→ **Records for this exercise**:
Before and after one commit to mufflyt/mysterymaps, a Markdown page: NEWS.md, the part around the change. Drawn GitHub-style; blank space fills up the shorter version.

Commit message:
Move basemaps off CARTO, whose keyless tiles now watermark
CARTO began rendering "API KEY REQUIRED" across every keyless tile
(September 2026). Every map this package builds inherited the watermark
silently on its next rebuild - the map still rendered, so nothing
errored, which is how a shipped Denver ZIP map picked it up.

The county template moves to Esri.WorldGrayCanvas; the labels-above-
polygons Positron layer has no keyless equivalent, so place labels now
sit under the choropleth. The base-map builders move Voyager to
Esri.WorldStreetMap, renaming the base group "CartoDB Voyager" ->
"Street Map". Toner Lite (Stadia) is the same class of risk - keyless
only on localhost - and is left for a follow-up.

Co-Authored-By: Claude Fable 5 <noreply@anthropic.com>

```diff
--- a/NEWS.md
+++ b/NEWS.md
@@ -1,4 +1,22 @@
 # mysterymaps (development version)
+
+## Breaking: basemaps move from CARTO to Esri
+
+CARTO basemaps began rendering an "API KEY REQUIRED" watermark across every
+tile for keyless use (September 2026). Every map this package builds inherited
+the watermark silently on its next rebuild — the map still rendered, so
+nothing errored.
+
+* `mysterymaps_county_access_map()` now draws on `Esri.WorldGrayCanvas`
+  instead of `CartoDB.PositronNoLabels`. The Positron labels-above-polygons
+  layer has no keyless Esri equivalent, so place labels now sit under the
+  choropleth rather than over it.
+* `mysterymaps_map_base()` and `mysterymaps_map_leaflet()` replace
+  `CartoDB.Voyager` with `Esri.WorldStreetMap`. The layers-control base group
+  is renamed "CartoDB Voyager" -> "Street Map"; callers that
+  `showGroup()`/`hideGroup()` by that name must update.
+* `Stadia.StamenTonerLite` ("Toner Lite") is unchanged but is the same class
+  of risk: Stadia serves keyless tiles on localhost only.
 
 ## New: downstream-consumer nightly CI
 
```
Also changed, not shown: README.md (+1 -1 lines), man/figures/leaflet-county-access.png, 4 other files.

→ **Activity**:
Look for the word "keyless" throughout the material above and copy every line that has it.

→ **The completed task**:
Move basemaps off CARTO, whose keyless tiles now watermark
CARTO began rendering "API KEY REQUIRED" across every keyless tile
polygons Positron layer has no keyless equivalent, so place labels now
"Street Map". Toner Lite (Stadia) is the same class of risk - keyless
+tile for keyless use (September 2026). Every map this package builds inherited
+  layer has no keyless Esri equivalent, so place labels now sit under the
+  of risk: Stadia serves keyless tiles on localhost only.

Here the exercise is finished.